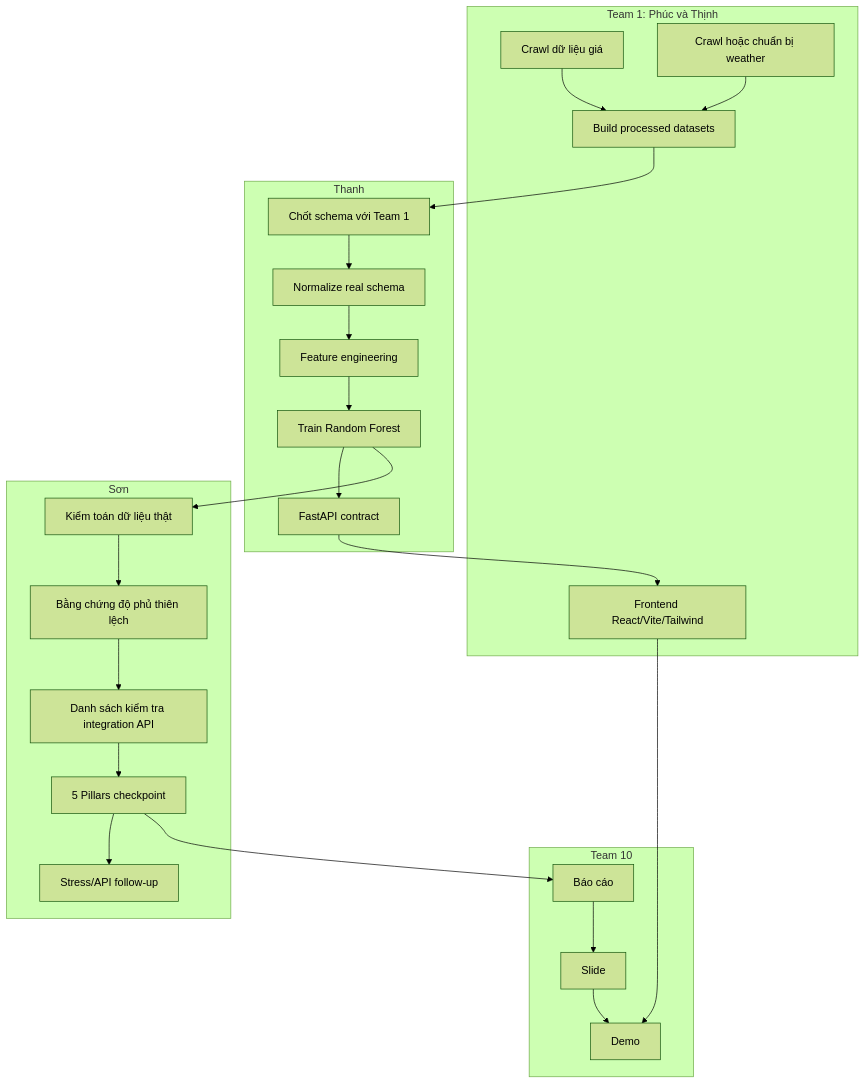
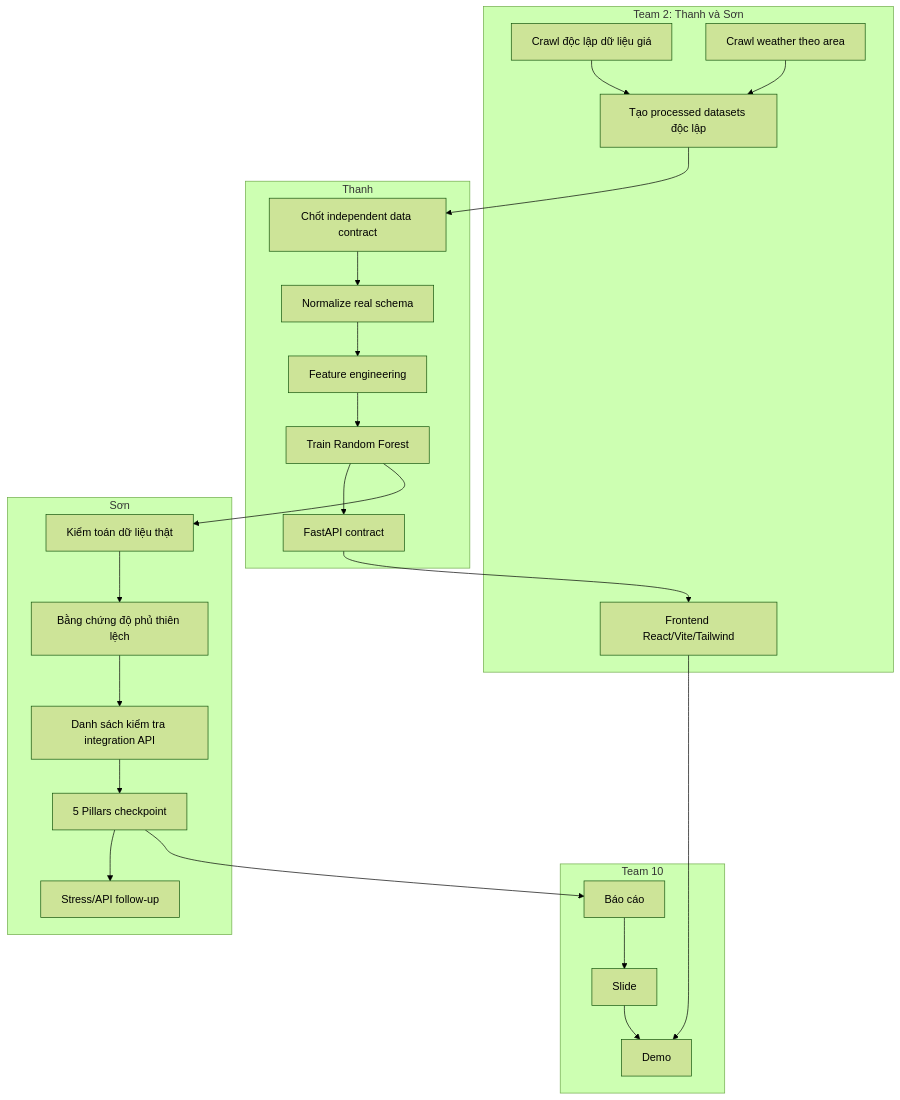
The fourth of 8 diagrams in docs/project-roadmap.md (uit-25730067-chithanh/AI002-Team22-DT10), drawn with Mermaid (forest theme) before and after one commit. The commit also changed other lines of this file and 72 other files, not shown here.

Commit message:
feat: implement independent area data pipeline with custom crawler, quality audit, and dataset generation tools

````diff
--- a/docs/project-roadmap.md
+++ b/docs/project-roadmap.md
@@ -104,41 +104,41 @@
 ```mermaid
 flowchart TD
-    subgraph T1[Team 1: Phúc và Thịnh]
-        A1[Crawl dữ liệu giá]
-        A2[Crawl hoặc chuẩn bị weather]
-        A3[Build processed datasets]
+    subgraph T2Data[Team 2: Thanh và Sơn]
+        A1[Crawl độc lập dữ liệu giá]
+        A2[Crawl weather theo area]
+        A3[Tạo processed datasets độc lập]
         A4[Frontend React/Vite/Tailwind]
     end
 
     subgraph Thanh[Thanh]
-        B1[Chốt schema với Team 1]
+        B1[Chốt independent data contract]
         B2[Normalize real schema]
         B3[Feature engineering]
         B4[Train Random Forest]
         B5[FastAPI contract]
     end
 
     subgraph Son[Sơn]
         C1[Kiểm toán dữ liệu thật]
         C2[Bằng chứng độ phủ thiên lệch]
         C3[Danh sách kiểm tra integration API]
         C4[5 Pillars checkpoint]
         C5[Stress/API follow-up]
     end
 
     subgraph Team[Team 10]
         D1[Báo cáo]
         D2[Slide]
         D3[Demo]
     end
 
     A1 --> A3
     A2 --> A3
     A3 --> B1
     B1 --> B2 --> B3 --> B4 --> B5
     B4 --> C1 --> C2 --> C3 --> C4 --> C5
     B5 --> A4
     C4 --> D1
     A4 --> D3
     D1 --> D2 --> D3
 ```
````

----------

YOUR TASK
For the word "schema", count how many lines of the entries contain it; give the number and nothing more.

THE ANSWER
2